So now we come to the question. Is Calvinism outside of the Baptist Faith and Message? Clearly, it is not. The Baptist Faith and Message comes from a line of Calvinist confessions, rooted in the Second London Baptist Confession and the Westminster Confession of Faith. This is our theological history as Southern Baptists. Our confession has been modified over the years to allow views that don’t fit strictly within the Reformed tradition, but it was certainly never modified to exclude Calvinists, because the current revision of the Baptist Faith and Message included five-point Calvinists on the committee. You can be a Calvinist or a non-Calvinist and be a Southern Baptist. Both views are permitted under the umbrella of our confession.
Is hyper-Calvinism outside of the Baptist Faith and Message? Yes, and it should be. Hyper-Calvinism is the idea that the gospel should not be offered freely to all people. This doctrine is not within the bounds of our confession. Let me say this clearly: Calvinism is not the same thing as hyper-Calvinism. Any person who says the two are the same is either ignorant or lying. And this leads to my last point.
Third, we need to be people of integrity. The Baptist Faith and Message is not enough. It is important. But for our confession to work, we need people of integrity to uphold it. This means that professors in colleges and seminaries should only sign a confession if they believe it and plan to teach in accordance with it. It also means that administrators in colleges and seminaries should enforce policies that are in line with the confession they claim to uphold.
The problem at Louisiana College is not a lack of integrity in the professors who are leaving. I have worked hand in hand with these colleagues for the past three years. They are not sinless, but they are people of integrity. The problem at Louisiana College is a remarkable lack of integrity among the leadership of the college and the leadership of Louisiana Baptist Convention. And I think this lack of integrity is rooted in something deeper I have observed in the Southern Baptist Convention—a culture of flattery and glad-handing and even outright lying for the sake of personal or political gain. I love the Southern Baptist heart for evangelism and revival. But revival needs to start at home. We need to pray that God would grant us repentance of sin and faith in his Son, that he would pour out his Spirit and give us integrity. And we need to beware of the spread of the hypocrisy that is in our midst (see Luke 12:1–3).
Let me close with a historical perspective from the Northern Baptist Convention. Conservative Baptists in the North fought against those who denied first level doctrines. But they lost, and they separated from the convention. Unfortunately, many of them didn’t stop separating. After fighting the battles over first level doctrines, they kept dividing and dividing, many times over doctrines that were really matters of indifference.
And this is what some who opposed the conservative resurgence in the Southern Baptist Convention prophesied would happen. They said in effect that if you cause divisions over first level doctrines, then the divisions will never stop. This prophecy is beginning to come true.

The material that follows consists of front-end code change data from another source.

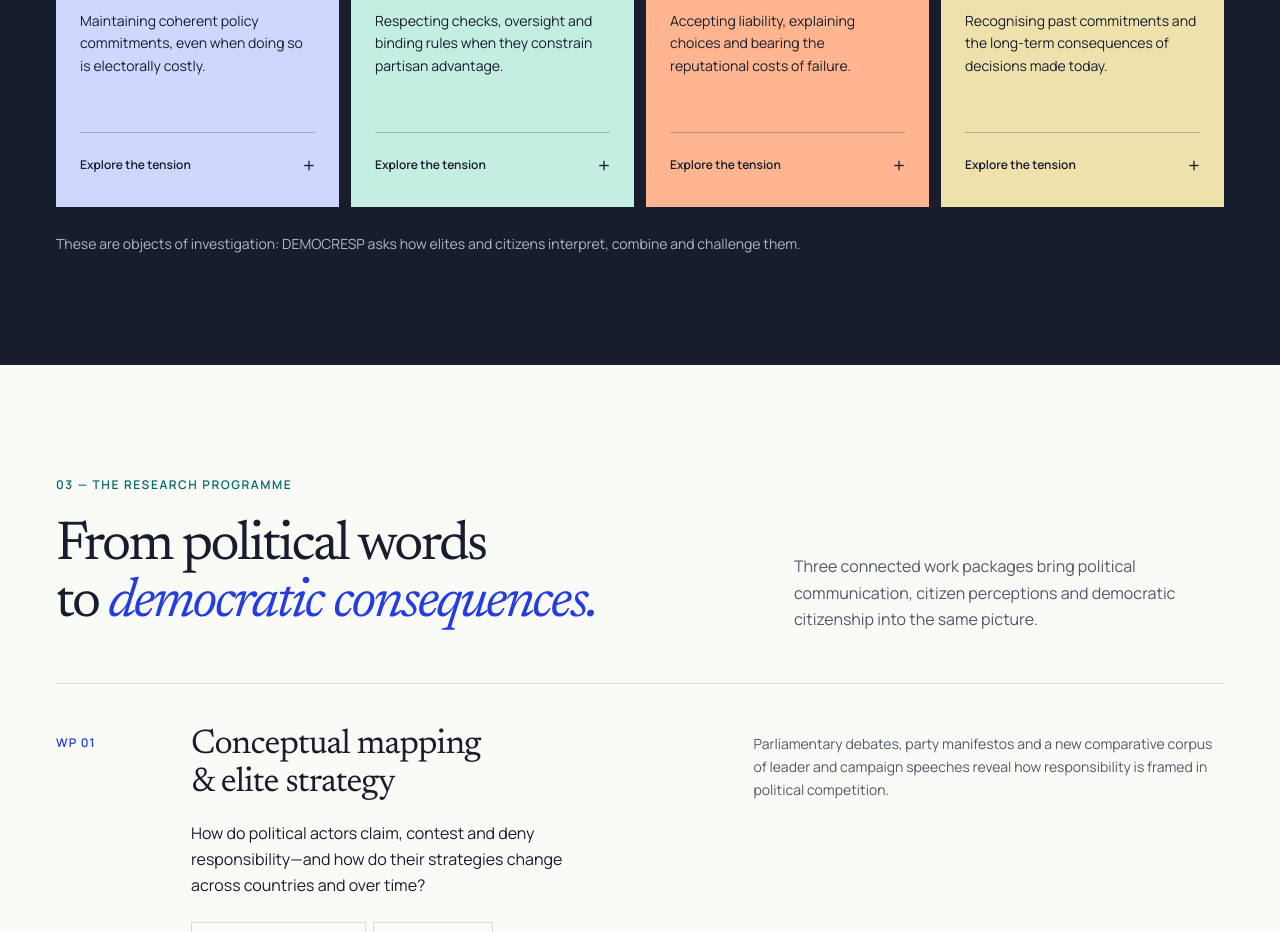
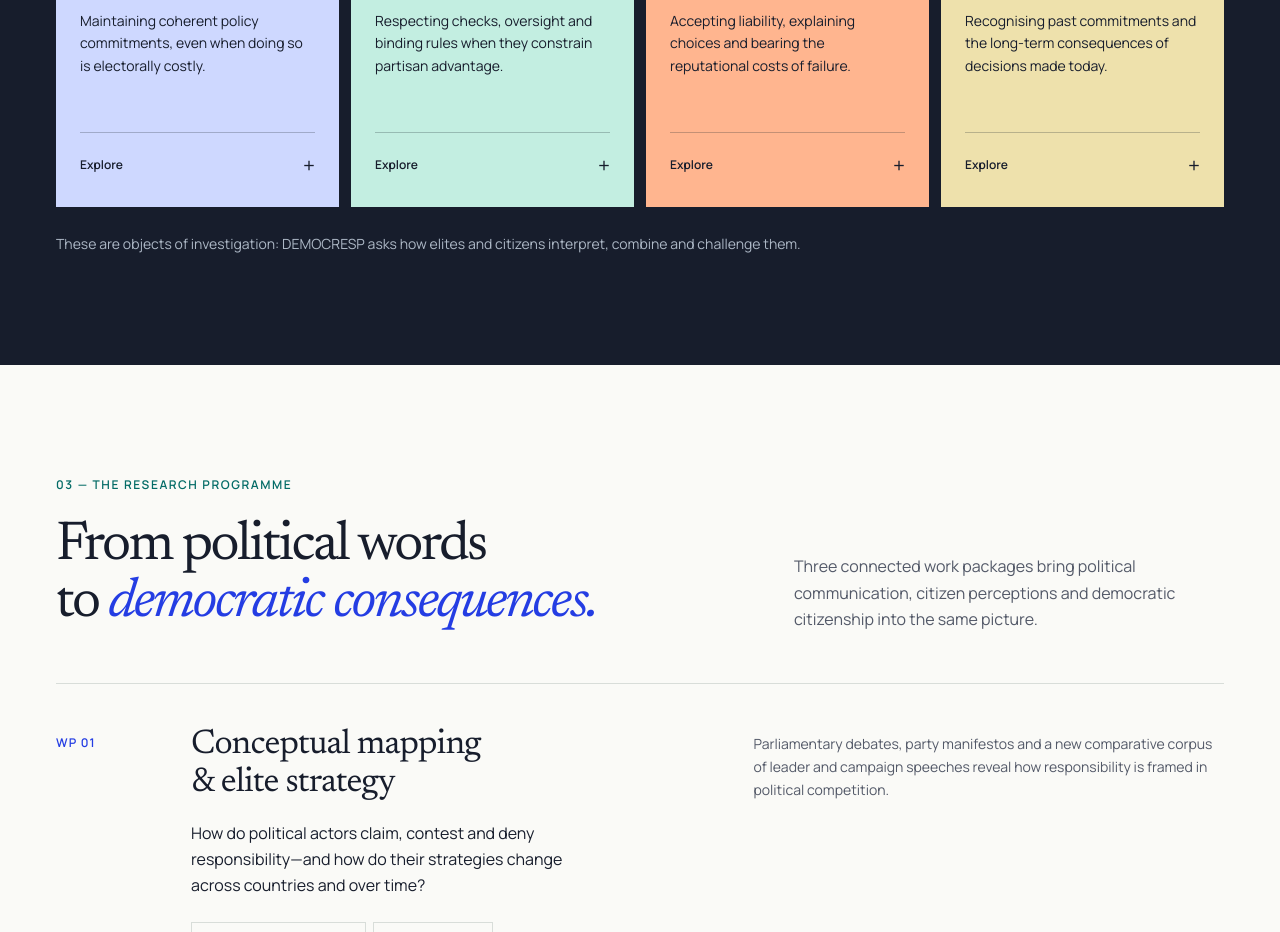
Before and after one commit to FabianHabersack/democresp-website, a website built with Vite: page docs/index.html in a window 1280 px wide. Shown: the part 2240-3172 px from the top of the page. Built offline with nearby package versions, Linux system fonts and the light colour scheme.

Commit message:
Shorten dimension-card labels to Explore

```diff
--- a/docs/index.html
+++ b/docs/index.html
@@ -86,10 +86,10 @@
       <div class="wrap">
         <div class="section-heading"><div><p class="eyebrow section-kicker">02 — The conceptual framework</p><h2 id="framework-title">One contested idea.<br><em>Four dimensions.</em></h2></div><p>The project starts with four dimensions of responsibility, while remaining open to the meanings citizens themselves bring to the concept.</p></div>
         <div class="dimension-grid">
-          <article class="dimension policy" id="policy"><div class="dimension-top"><span>01</span><img class="dimension-icon" src="assets/icons/compass.svg" alt="" width="28" height="28" aria-hidden="true"></div><h3>Policy</h3><p class="dimension-question">What do we stand for?</p><p>Maintaining coherent policy commitments, even when doing so is electorally costly.</p><details><summary>Explore the tension <span aria-hidden="true">+</span></summary><div class="dimension-detail"><p><strong>Taking responsibility</strong>Holding to a policy commitment in the public interest.</p><p><strong>Shifting the costs</strong>Undoing policies to retaliate against opponents rather than advance an alternative vision.</p></div></details></article>
-          <article class="dimension institutional" id="institutional"><div class="dimension-top"><span>02</span><img class="dimension-icon" src="assets/icons/landmark.svg" alt="" width="28" height="28" aria-hidden="true"></div><h3>Institutional</h3><p class="dimension-question">Which limits do we accept?</p><p>Respecting checks, oversight and binding rules when they constrain partisan advantage.</p><details><summary>Explore the tension <span aria-hidden="true">+</span></summary><div class="dimension-detail"><p><strong>Taking responsibility</strong>Accepting constitutional checks and independent oversight.</p><p><strong>Shifting the costs</strong>Undermining or bypassing constraints to secure a political advantage.</p></div></details></article>
-          <article class="dimension moral" id="moral"><div class="dimension-top"><span>03</span><img class="dimension-icon" src="assets/icons/scale.svg" alt="" width="28" height="28" aria-hidden="true"></div><h3>Moral</h3><p class="dimension-question">Who owns the decision?</p><p>Accepting liability, explaining choices and bearing the reputational costs of failure.</p><details><summary>Explore the tension <span aria-hidden="true">+</span></summary><div class="dimension-detail"><p><strong>Taking responsibility</strong>Offering explanations, sharing credit and accepting blame.</p><p><strong>Shifting the costs</strong>Scapegoating others and presenting contrition as weakness.</p></div></details></article>
-          <article class="dimension temporal" id="temporal"><div class="dimension-top"><span>04</span><img class="dimension-icon" src="assets/icons/hourglass.svg" alt="" width="28" height="28" aria-hidden="true"></div><h3>Temporal</h3><p class="dimension-question">Whose future is at stake?</p><p>Recognising past commitments and the long-term consequences of decisions made today.</p><details><summary>Explore the tension <span aria-hidden="true">+</span></summary><div class="dimension-detail"><p><strong>Taking responsibility</strong>Acknowledging inherited commitments and considering future generations.</p><p><strong>Shifting the costs</strong>Disowning the past and passing today’s burdens on to successors.</p></div></details></article>
+          <article class="dimension policy" id="policy"><div class="dimension-top"><span>01</span><img class="dimension-icon" src="assets/icons/compass.svg" alt="" width="28" height="28" aria-hidden="true"></div><h3>Policy</h3><p class="dimension-question">What do we stand for?</p><p>Maintaining coherent policy commitments, even when doing so is electorally costly.</p><details><summary>Explore <span aria-hidden="true">+</span></summary><div class="dimension-detail"><p><strong>Taking responsibility</strong>Holding to a policy commitment in the public interest.</p><p><strong>Shifting the costs</strong>Undoing policies to retaliate against opponents rather than advance an alternative vision.</p></div></details></article>
+          <article class="dimension institutional" id="institutional"><div class="dimension-top"><span>02</span><img class="dimension-icon" src="assets/icons/landmark.svg" alt="" width="28" height="28" aria-hidden="true"></div><h3>Institutional</h3><p class="dimension-question">Which limits do we accept?</p><p>Respecting checks, oversight and binding rules when they constrain partisan advantage.</p><details><summary>Explore <span aria-hidden="true">+</span></summary><div class="dimension-detail"><p><strong>Taking responsibility</strong>Accepting constitutional checks and independent oversight.</p><p><strong>Shifting the costs</strong>Undermining or bypassing constraints to secure a political advantage.</p></div></details></article>
+          <article class="dimension moral" id="moral"><div class="dimension-top"><span>03</span><img class="dimension-icon" src="assets/icons/scale.svg" alt="" width="28" height="28" aria-hidden="true"></div><h3>Moral</h3><p class="dimension-question">Who owns the decision?</p><p>Accepting liability, explaining choices and bearing the reputational costs of failure.</p><details><summary>Explore <span aria-hidden="true">+</span></summary><div class="dimension-detail"><p><strong>Taking responsibility</strong>Offering explanations, sharing credit and accepting blame.</p><p><strong>Shifting the costs</strong>Scapegoating others and presenting contrition as weakness.</p></div></details></article>
+          <article class="dimension temporal" id="temporal"><div class="dimension-top"><span>04</span><img class="dimension-icon" src="assets/icons/hourglass.svg" alt="" width="28" height="28" aria-hidden="true"></div><h3>Temporal</h3><p class="dimension-question">Whose future is at stake?</p><p>Recognising past commitments and the long-term consequences of decisions made today.</p><details><summary>Explore <span aria-hidden="true">+</span></summary><div class="dimension-detail"><p><strong>Taking responsibility</strong>Acknowledging inherited commitments and considering future generations.</p><p><strong>Shifting the costs</strong>Disowning the past and passing today’s burdens on to successors.</p></div></details></article>
         </div>
         <p class="framework-note">These are objects of investigation: DEMOCRESP asks how elites and citizens interpret, combine and challenge them.</p>
       </div>
```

I hope you will see that the situation at Louisiana College didn’t have to happen, and it doesn’t have to happen in the future.
Let’s be clear about first level doctrines—let’s make divisions when Scripture calls us to do so. But when we have theological differences that fall under the umbrella of our confession, let’s agree to disagree, and go on working together for the spread of the gospel and the glory of God.